In a landmark judgment, the Supreme Court of India has held that defence personnel can vote at the place of their posting, if they have been deployed at that place since January 1, 2014; and directed the Election Commission (EC) to enroll all those who qualify the above criterion. This applies to their families as well.

chandigarh Updated: Apr 03, 2014 08:43 IST
Lt Gen Harwant Singh (retd)

In a landmark judgment, the Supreme Court of India has held that defence personnel can vote at the place of their posting, if they have been deployed at that place since January 1, 2014; and directed the Election Commission (EC) to enroll all those who qualify the above criterion. This applies to their families as well.


This brings us to the moot point as to why the political class and the successive election commissioners have violated the Representation of the People Act 1950-51 (Act hereafter) so blatantly and for so long.

When cornered finally, the Election Commission made a last-ditch effort and ruled that for the defence personnel to qualify to vote at the place of posting, they should have been in that location for a minimum of three years.

How disconnected is the Election Commission with the situation in the Indian Army, where no one can possibly stay at the same station for that long.

Even when the case came up before the Supreme Court, the EC continued to plead that "as per rules", a soldier should have been staying in that location for a minimum of three years.

There is no such rule or stipulation in the Act; and this three-year clause is the EC's own untenable ploy to, somehow or the other, deny the soldier his most fundamental right.

Postal ballots tedious process

The Act does have a provision for the EC to extend postal ballot facility in certain very special cases but this provision cannot be applied to soldiers, as they are covered under a specific provision of the Act.

Postal ballot is applicable to Indians residing or posted abroad, besides those under prevention detention. Earlier, the EC had tried to introduce proxy voting for soldiers.

Introducing proxy voting for 15-lakh voters will result in reducing adult franchise to the voting system of a limited company. Moreover, the proxy for national elections requires authentication by a magistrate or an oath commissioner and the EC does not seem to have visualized difficulties the defence personnel will face in complying with such a tedious process.

In short, the ECs, past and present, have tried every possible trick to ensure that the soldier is denied this basic right. Civil employees, by and large, vote at the place of their posting.

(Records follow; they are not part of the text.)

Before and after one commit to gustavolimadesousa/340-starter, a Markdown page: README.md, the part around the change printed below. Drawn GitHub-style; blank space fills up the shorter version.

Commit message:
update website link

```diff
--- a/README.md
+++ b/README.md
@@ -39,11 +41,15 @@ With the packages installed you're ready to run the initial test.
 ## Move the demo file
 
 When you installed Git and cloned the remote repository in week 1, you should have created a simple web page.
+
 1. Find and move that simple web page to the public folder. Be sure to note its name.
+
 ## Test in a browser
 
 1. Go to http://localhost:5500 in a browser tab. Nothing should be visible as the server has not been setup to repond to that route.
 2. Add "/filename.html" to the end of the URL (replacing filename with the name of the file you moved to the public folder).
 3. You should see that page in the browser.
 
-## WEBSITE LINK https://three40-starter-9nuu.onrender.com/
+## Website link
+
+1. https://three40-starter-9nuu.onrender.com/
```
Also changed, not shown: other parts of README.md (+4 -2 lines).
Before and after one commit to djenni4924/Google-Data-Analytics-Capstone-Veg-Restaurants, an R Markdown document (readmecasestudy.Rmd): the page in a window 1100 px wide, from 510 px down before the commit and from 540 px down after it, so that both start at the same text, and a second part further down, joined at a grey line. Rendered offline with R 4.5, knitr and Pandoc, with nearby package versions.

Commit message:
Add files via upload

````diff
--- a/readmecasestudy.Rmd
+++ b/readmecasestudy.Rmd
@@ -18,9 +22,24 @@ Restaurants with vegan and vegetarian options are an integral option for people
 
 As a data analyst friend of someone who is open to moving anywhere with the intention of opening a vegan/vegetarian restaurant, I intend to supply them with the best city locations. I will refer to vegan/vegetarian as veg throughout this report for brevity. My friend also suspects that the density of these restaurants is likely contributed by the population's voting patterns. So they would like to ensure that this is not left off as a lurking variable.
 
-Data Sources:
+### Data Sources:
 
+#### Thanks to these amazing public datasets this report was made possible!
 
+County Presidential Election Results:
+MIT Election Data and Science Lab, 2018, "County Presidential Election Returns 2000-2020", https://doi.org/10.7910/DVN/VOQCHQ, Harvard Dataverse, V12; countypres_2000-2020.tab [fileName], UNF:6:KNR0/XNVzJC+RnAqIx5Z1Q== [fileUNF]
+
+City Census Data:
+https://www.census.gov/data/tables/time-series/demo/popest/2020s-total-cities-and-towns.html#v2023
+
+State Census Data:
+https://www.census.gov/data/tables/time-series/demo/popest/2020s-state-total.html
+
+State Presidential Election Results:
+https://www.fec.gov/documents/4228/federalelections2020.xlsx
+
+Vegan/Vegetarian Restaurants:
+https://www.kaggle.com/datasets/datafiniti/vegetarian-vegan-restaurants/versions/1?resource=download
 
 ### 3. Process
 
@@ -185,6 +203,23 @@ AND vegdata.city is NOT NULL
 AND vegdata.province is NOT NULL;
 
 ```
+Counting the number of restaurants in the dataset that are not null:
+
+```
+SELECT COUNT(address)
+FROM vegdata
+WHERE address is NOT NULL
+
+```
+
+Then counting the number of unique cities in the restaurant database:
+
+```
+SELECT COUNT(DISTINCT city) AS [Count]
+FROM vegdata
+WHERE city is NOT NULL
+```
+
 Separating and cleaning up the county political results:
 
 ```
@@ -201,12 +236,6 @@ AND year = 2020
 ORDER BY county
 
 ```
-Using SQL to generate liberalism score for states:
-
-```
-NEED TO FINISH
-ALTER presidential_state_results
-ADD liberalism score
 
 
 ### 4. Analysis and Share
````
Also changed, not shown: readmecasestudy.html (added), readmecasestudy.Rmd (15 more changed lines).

The practice of postal ballot by soldiers has been a complete failure. The procedure requires the electoral registration officer (ERO) to dispatch the electoral roll of a soldier to his record office, which in turn sends it to the soldier's unit and from there it has to be despatched back to the ERO.

This circuit is difficult to complete in the available time, so a vast majority of ballot papers never reaches in time.

Contradiction in EC stands

The Supreme Court pointed out that on the one hand, the EC would want maximum number to cast their vote, and on the other hand, it has been making this deliberate and sustained attempt to ensure that a vast majority (of soldiers) is deprived of this fundamental right.

The Supreme Court was constrained to criticise the EC for robbing the defence personnel of their valuable right.

The three-year clause has no logic and only shows the EC determination to deny, by hook or by crook, soldier's right to vote.

Even in disturbed areas where troops are deployed for decades, they have a stake in peace and development of the area and have the right to vote for who in their view is the right candidate.

Postal ballot, where put into operation already, needs to be ignored and the registering of serving personnel at the place of posting for the coming general elections undertaken on priority and as a special case.

Prejudice of political class

This denial of voting right to a soldier, as defined in the Act, is not just the doing of the successive ECs alone, but the result of prejudice of the political class and to it has been added the "willing" babu's bias.

After all, only those bureaucrats who play ball with the politicians in power get re-employment: some, again and again. There is a point of view gaining credence that for unbiased and fair inputs and decisions from the bureaucrats, their re-employment and extension of service should be stopped.

Once this "carrot" is taken away, we'll see more bureaucrats go by their honest and independent views, in the best national interest and not toe the politician's line. This one step will bring about good governance and cut out the unholy politico-bureaucratic nexus.

(The writer, former deputy chief of the army staff, is a commentator on defence and security issues. Views expressed are personal.)